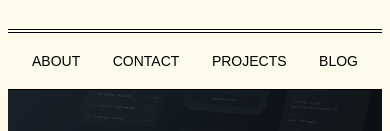
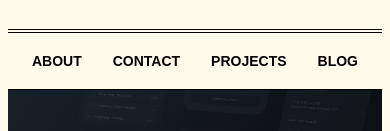
Before and after one commit to L-Lemes/portfolio, a Next.js app: page /projects in a window 390 px wide. Shown: the top 131 px of the page. Built offline with nearby package versions, Linux system fonts and the light colour scheme; a web font is replaced by a local one.

Commit message:
styles: added font-bold in Navbar

```diff
--- a/src/components/Navbar.tsx
+++ b/src/components/Navbar.tsx
@@ -6,16 +6,16 @@ export const Navbar = ({...props}: React.ComponentProps<"div">) => {
       <div className="relative border-y h-[3.625rem] border-black w-full before:absolute before:-top-[0.25rem] before:block before:w-full before:h-[1px] before:bg-black lg:before:-top-[0.375rem]">
         <ul className="flex justify-between px-6 pb-3 pt-[1.125rem] uppercase text-sm md:text-base md:px-10 xl:text-lg xl:px-12">
           <li>
-            <Link href="/about" className="lg:hover:drop-shadow-about lg:hover:text-[1.375rem] lg:hover:-translate-y-5 duration-200">about</Link>
+            <Link href="/about" className="font-bold lg:hover:drop-shadow-about lg:hover:text-[1.375rem] lg:hover:-translate-y-5 duration-200">about</Link>
           </li>
           <li>
-            <Link href="/contact" className="lg:hover:drop-shadow-contact lg:hover:text-[1.375rem] lg:hover:-translate-y-5 duration-200">contact</Link>
+            <Link href="/contact" className="font-bold lg:hover:drop-shadow-contact lg:hover:text-[1.375rem] lg:hover:-translate-y-5 duration-200">contact</Link>
           </li>
           <li>
-            <Link href="/projects" className="lg:hover:drop-shadow-projects lg:hover:text-[1.375rem] lg:hover:-translate-y-5 duration-200">projects</Link>
+            <Link href="/projects" className="font-bold lg:hover:drop-shadow-projects lg:hover:text-[1.375rem] lg:hover:-translate-y-5 duration-200">projects</Link>
           </li>
           <li>
-            <Link href="/blog" className="lg:hover:drop-shadow-blog lg:hover:text-[1.375rem] lg:hover:-translate-y-5 duration-200">blog</Link>
+            <Link href="/blog" className="font-bold lg:hover:drop-shadow-blog lg:hover:text-[1.375rem] lg:hover:-translate-y-5 duration-200">blog</Link>
           </li>
           <li className="hidden lg:inline">
             <Link href="/experience" className="lg:hover:drop-shadow-experience lg:hover:text-[1.375rem] lg:hover:-translate-y-5 duration-200">Experience</Link>
```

—————

• **What the exercise asks**:
Each line above is to be copied exactly, and the pictures are to be dropped.

• **Solution to the problem**:
Before and after one commit to L-Lemes/portfolio, a Next.js app: page /projects in a window 390 px wide. Shown: the top 131 px of the page. Built offline with nearby package versions, Linux system fonts and the light colour scheme; a web font is replaced by a local one.

Commit message:
styles: added font-bold in Navbar

```diff
--- a/src/components/Navbar.tsx
+++ b/src/components/Navbar.tsx
@@ -6,16 +6,16 @@ export const Navbar = ({...props}: React.ComponentProps<"div">) => {
       <div className="relative border-y h-[3.625rem] border-black w-full before:absolute before:-top-[0.25rem] before:block before:w-full before:h-[1px] before:bg-black lg:before:-top-[0.375rem]">
         <ul className="flex justify-between px-6 pb-3 pt-[1.125rem] uppercase text-sm md:text-base md:px-10 xl:text-lg xl:px-12">
           <li>
-            <Link href="/about" className="lg:hover:drop-shadow-about lg:hover:text-[1.375rem] lg:hover:-translate-y-5 duration-200">about</Link>
+            <Link href="/about" className="font-bold lg:hover:drop-shadow-about lg:hover:text-[1.375rem] lg:hover:-translate-y-5 duration-200">about</Link>
           </li>
           <li>
-            <Link href="/contact" className="lg:hover:drop-shadow-contact lg:hover:text-[1.375rem] lg:hover:-translate-y-5 duration-200">contact</Link>
+            <Link href="/contact" className="font-bold lg:hover:drop-shadow-contact lg:hover:text-[1.375rem] lg:hover:-translate-y-5 duration-200">contact</Link>
           </li>
           <li>
-            <Link href="/projects" className="lg:hover:drop-shadow-projects lg:hover:text-[1.375rem] lg:hover:-translate-y-5 duration-200">projects</Link>
+            <Link href="/projects" className="font-bold lg:hover:drop-shadow-projects lg:hover:text-[1.375rem] lg:hover:-translate-y-5 duration-200">projects</Link>
           </li>
           <li>
-            <Link href="/blog" className="lg:hover:drop-shadow-blog lg:hover:text-[1.375rem] lg:hover:-translate-y-5 duration-200">blog</Link>
+            <Link href="/blog" className="font-bold lg:hover:drop-shadow-blog lg:hover:text-[1.375rem] lg:hover:-translate-y-5 duration-200">blog</Link>
           </li>
           <li className="hidden lg:inline">
             <Link href="/experience" className="lg:hover:drop-shadow-experience lg:hover:text-[1.375rem] lg:hover:-translate-y-5 duration-200">Experience</Link>
```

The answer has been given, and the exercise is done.